EBRI noted in a July 10 news release that only 0.3% of WorldCom's 401(k) assets were in the company's stock, "indicating that few WorldCom 401(k) participants had their retirement plan assets affected by the collapse of their employer's stock value." EBRI's release sourced the 0.3% to a Democrat Senate policy group report.
EBRI's flagrant underestimation of the relative value of losses suffered by WorldCom's 401(k) participants was palpably sloppy research from the Washington-based think tank and its president and chief executive officer, Dallas L. Salisbury, whose findings often are sought by policy-makers to support positions or quoted by the media to depict the state of pension benefit financing.
One could envision WorldCom participants choking when reading EBRI's misleading report.
WorldCom's chief executive officer, John Sidgmore, and a spokeswoman had been reported as noting only 3% or 4% of WorldCom's 401(k) assets were in company stock in early July.
In a report questioning EBRI's estimate, Mr. Salisbury defended the 0.3% EBRI reported, saying it is close to the figure cited by WorldCom.
After all the fraud attributed to WorldCom, should any objective analyst look to statements by officials of that company for confirming data? Those estimates for the WorldCom 401(k) plan were accurate - but only if you look at the value of WorldCom stock in early July, after the price had plummeted to a few cents a share from its high, as reported by Pensions & Investments, of $64.50 in 1999.

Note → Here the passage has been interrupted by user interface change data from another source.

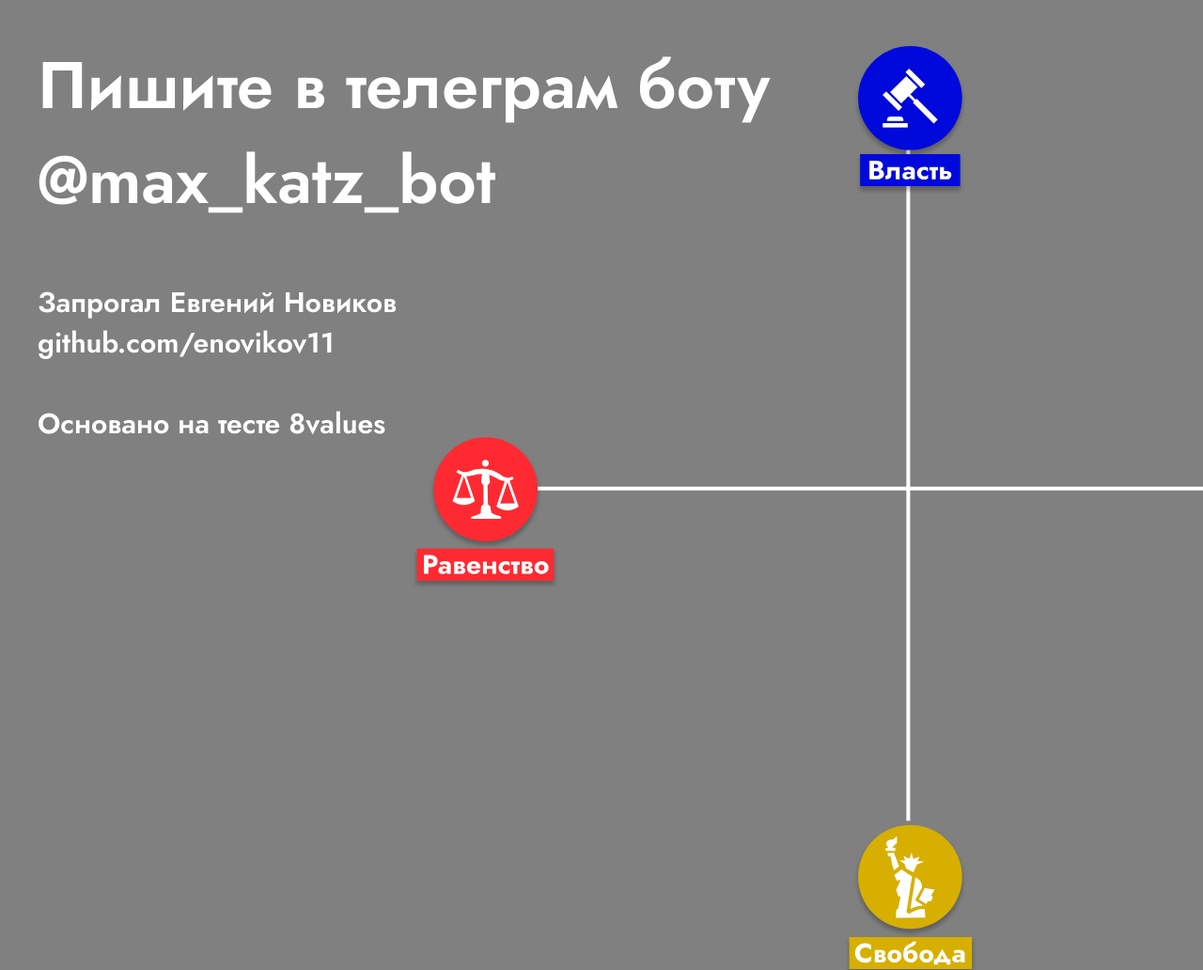
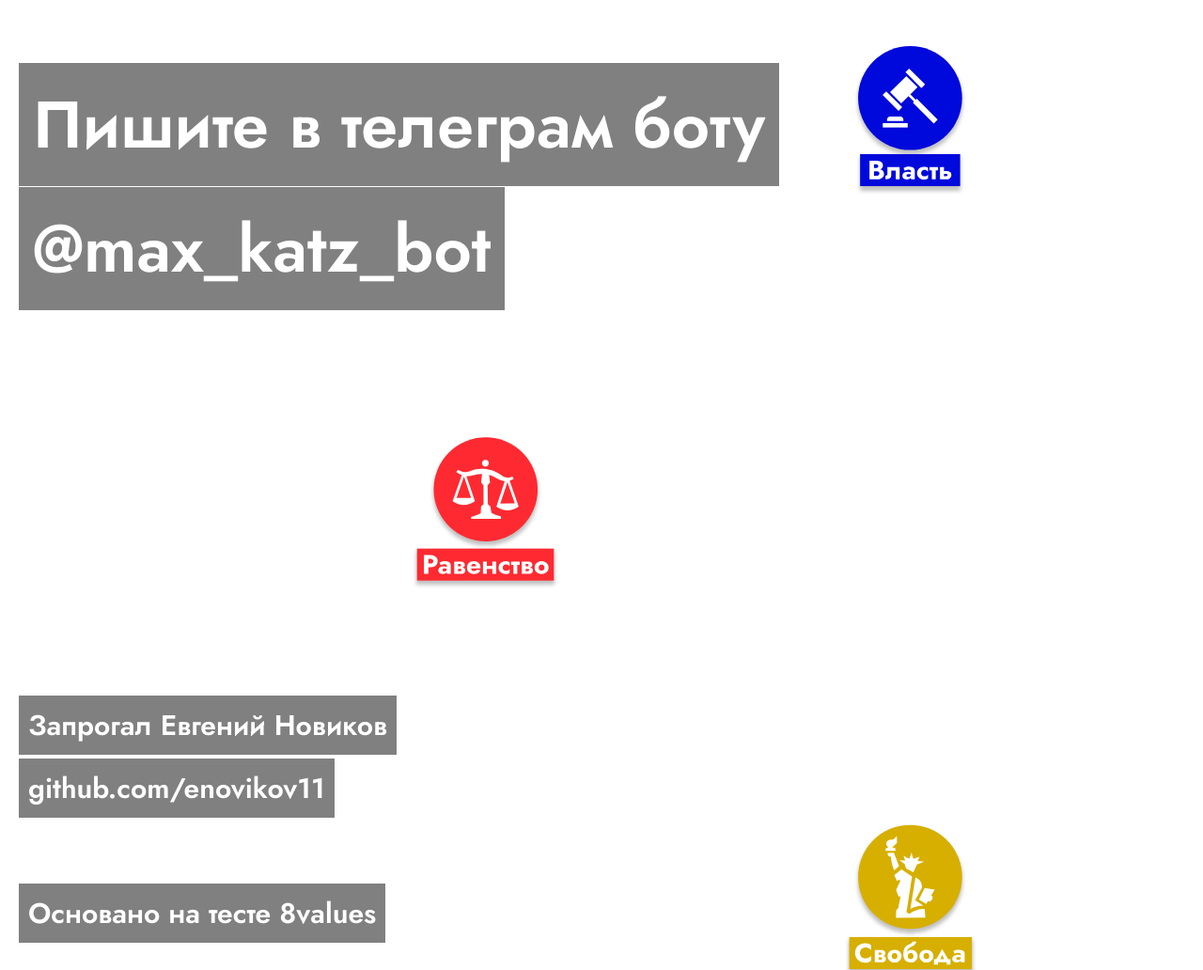
Before and after one commit to enovikov11/political-quiz-bot, a website: page res/www-index.html in a window 1280 px wide. Shown: the top 1032 px of the page at 94% size. Drawn offline with Linux system fonts and the light colour scheme.

Commit message:
итерация доработок

```diff
--- a/res/prebuild.js
+++ b/res/prebuild.js
@@ -16,7 +16,5 @@
         }
     }
 
-
-
     await browser.close();
 })();
--- a/res/quiz.yaml
+++ b/res/quiz.yaml
@@ -10,7 +10,7 @@ messages:
     question from: из
     your answer: Твой ответ
     complete: Тест пройден, спасибо
-    description: "Равенство\nТе, кто имеет более высокий балл Равенства, считают, что экономика должна распределять ценности равномерно среди населения. Они, как правило, поддерживают прогрессивные налоговые кодексы, социальные программы, и при высоких значениях, социализм.\n\nРынок\nТе, кто имеет более высокий балл Рынка, считают, что экономика должна быть ориентирована на быстрый рост. Они, как правило, поддерживают снижение налогов, приватизацию, дерегулирование, и при высоких значениях, laissez-faire (принцип невмешательства) капитализм.\n\nСвобода\nТе, кто имеет более высокий балл Свободы, верят в сильные гражданские свободы. Они, как правило, поддерживают демократию и выступают против вмешательства государства в личную жизнь. Отметим, что это относится к гражданским свободам, а не к экономическим свободам.\n\nАвторитарность\nТе, кто имеет более высокий балл Авторитарности, верят в сильную государственную власть. Они, как правило, поддерживают вмешательство государства в личную жизнь, правительственное наблюдение, и при высоких значениях, цензуру или автократию."
+    description: "<b>⚖️ Равенство</b>\nТе, кто имеет более высокий балл Равенства, считают, что экономика должна распределять ценности равномерно среди населения. Они, как правило, поддерживают прогрессивные налоговые кодексы, социальные программы, и при высоких значениях, социализм.\n\n<b>💸 Рынок</b>\nТе, кто имеет более высокий балл Рынка, считают, что экономика должна быть ориентирована на быстрый рост. Они, как правило, поддерживают снижение налогов, приватизацию, дерегулирование, и при высоких значениях, laissez-faire (принцип невмешательства) капитализм.\n\n<b>🗽 Свобода</b>\nТе, кто имеет более высокий балл Свободы, верят в сильные гражданские свободы. Они, как правило, поддерживают демократию и выступают против вмешательства государства в личную жизнь. Отметим, что это относится к гражданским свободам, а не к экономическим свободам.\n\n<b>👑 Авторитарность</b>\nТе, кто имеет более высокий балл Авторитарности, верят в сильную государственную власть. Они, как правило, поддерживают вмешательство государства в личную жизнь, правительственное наблюдение, и при высоких значениях, цензуру или автократию."
     '1': "🟢🟢 Да"
     '0.5': "🟢 Скорее да"
     '0': "⚪️ Не знаю"
--- a/res/www-index.html
+++ b/res/www-index.html
@@ -14,7 +14,7 @@
             font-family: 'Jost';
             color: white;
 
-            background-color: grey;
+            /* background-color: grey; */
         }
 
         #tester {
@@ -30,11 +30,35 @@
             left: 966px;
             top: 519px;
         }
+
+        h1,
+        h2,
+        h4 {
+            position: fixed;
+            z-index: 100;
+            background-color: grey;
+        }
+
+        h1 {
+            font-size: 70px;
+            padding: 15px;
+        }
+
+        h4 {
+            font-size: 30px;
+            padding: 10px;
+        }
     </style>
 
 </head>
 
 <body>
+    <h1 style="top: 20px;left: 20px">Пишите в телеграм боту</h1>
+    <h1 style="top: 152px;left: 20px">@max_katz_bot</h1>
+    <h4 style="top: 700px;left: 20px">Запрогал Евгений Новиков</h4>
+    <h4 style="top: 767px;left: 20px">github.com/enovikov11</h4>
+    <h4 style="top: 900px;left: 20px">Основано на тесте 8values</h4>
+
     <svg width="1920" height="1080" viewBox="0 0 1920 1080" xmlns="http://www.w3.org/2000/svg">
         <line x1="571.615" y1="519.78" x2="1365.14" y2="519.78" stroke="white" stroke-width="4" />
         <line x1="966.377" y1="873.303" x2="966.377" y2="159.613" stroke="white" stroke-width="4" />
@@ -203,12 +227,6 @@
             </filter>
         </defs>
     </svg>
-
-
-    <div style="position: fixed;font-size: 70px;left: 40px;top: 40px;z-index: 100;width: 800px;">Пишите в телеграм боту
-        @max_katz_bot</div>
-    <div style="position: fixed;font-size: 30px;left: 40px;top: 300px;z-index: 100;width: 600px;">Запрогал Евгений
-        Новиков<br /> github.com/enovikov11<br /><br />Основано на тесте 8values</div>
     <div id="texts"></div>
     <div id="tester"></div>
     <script>
--- a/src/lib.js
+++ b/src/lib.js
@@ -16,4 +16,4 @@ function getConfig() {
     return data;
 }
 
-module.exports = { run, questions: questions.filter(q => q['more equality than markets'] !== 0 || q["more liberty than authority"] !== 0), messages, buttons };
+module.exports = { run, questions: questions.filter(q => q['more equality than markets'] !== 0 || q["more liberty than authority"] !== 0), messages, buttons, baseUrl: process.env.QUIZBOT_BASE_URL };
```
Also changed, not shown: src/logic.js (+3 -4 lines), README.md.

Mr. Salisbury, in an interview after the report of his statements, said after he was questioned about the accuracy of its estimate, EBRI immediately did further research and realized the number was grossly wrong and issued a revised news release within a few minutes. The revision noted 0.3% was a significant decrease from the 32% of WorldCom's 401(k) assets that were in the company's stock at the end of 2000 and 55% at the end of 1999. The revision went on to note the WorldCom 401(k) salary plan participants "appear to have lost between $600 million and $1.8 billion as the stock price declined."
Mr. Salisbury in the interview said the Senate group report was misleading and he was wrong to have relied on it. But what was EBRI doing using that research, anyway? Didn't Mr. Salisbury or other ERBI researchers read news reports of the financial devastation wreaked on WorldCom 401(k) participants? Employees wouldn't be upset about a 0.3% loss. Or what about the Pensions & Investments July 8 report stating that actually 40% of WorldCom's 401(k) assets were in the company's stock before the plunge in the price of the shares?
For EBRI to say "few WorldCom 401(k) participants had their retirement plan assets affected" was at least insensitive. Then again, how could EBRI come up with the revised figures so quickly, after the accuracy of the 0.3% was questioned? Certainly, Mr. Salisbury shouldn't trust numbers from officials at WorldCom of all companies, using them for confirmation of its own research, which was based only on another group's report.
Mr. Salisbury to his credit conceded the mistake, corrected the error and acknowledged the personal financial damage to the WorldCom 401(k) participants. But good estimates of the size of WorldCom's 401(k) losses would have been easy for EBRI to find, as Mr. Salisbury said EBRI staff belatedly discovered.
Until now, EBRI research has been regarded as credible and impartial. But in this case, EBRI dialed the wrong number for WorldCom.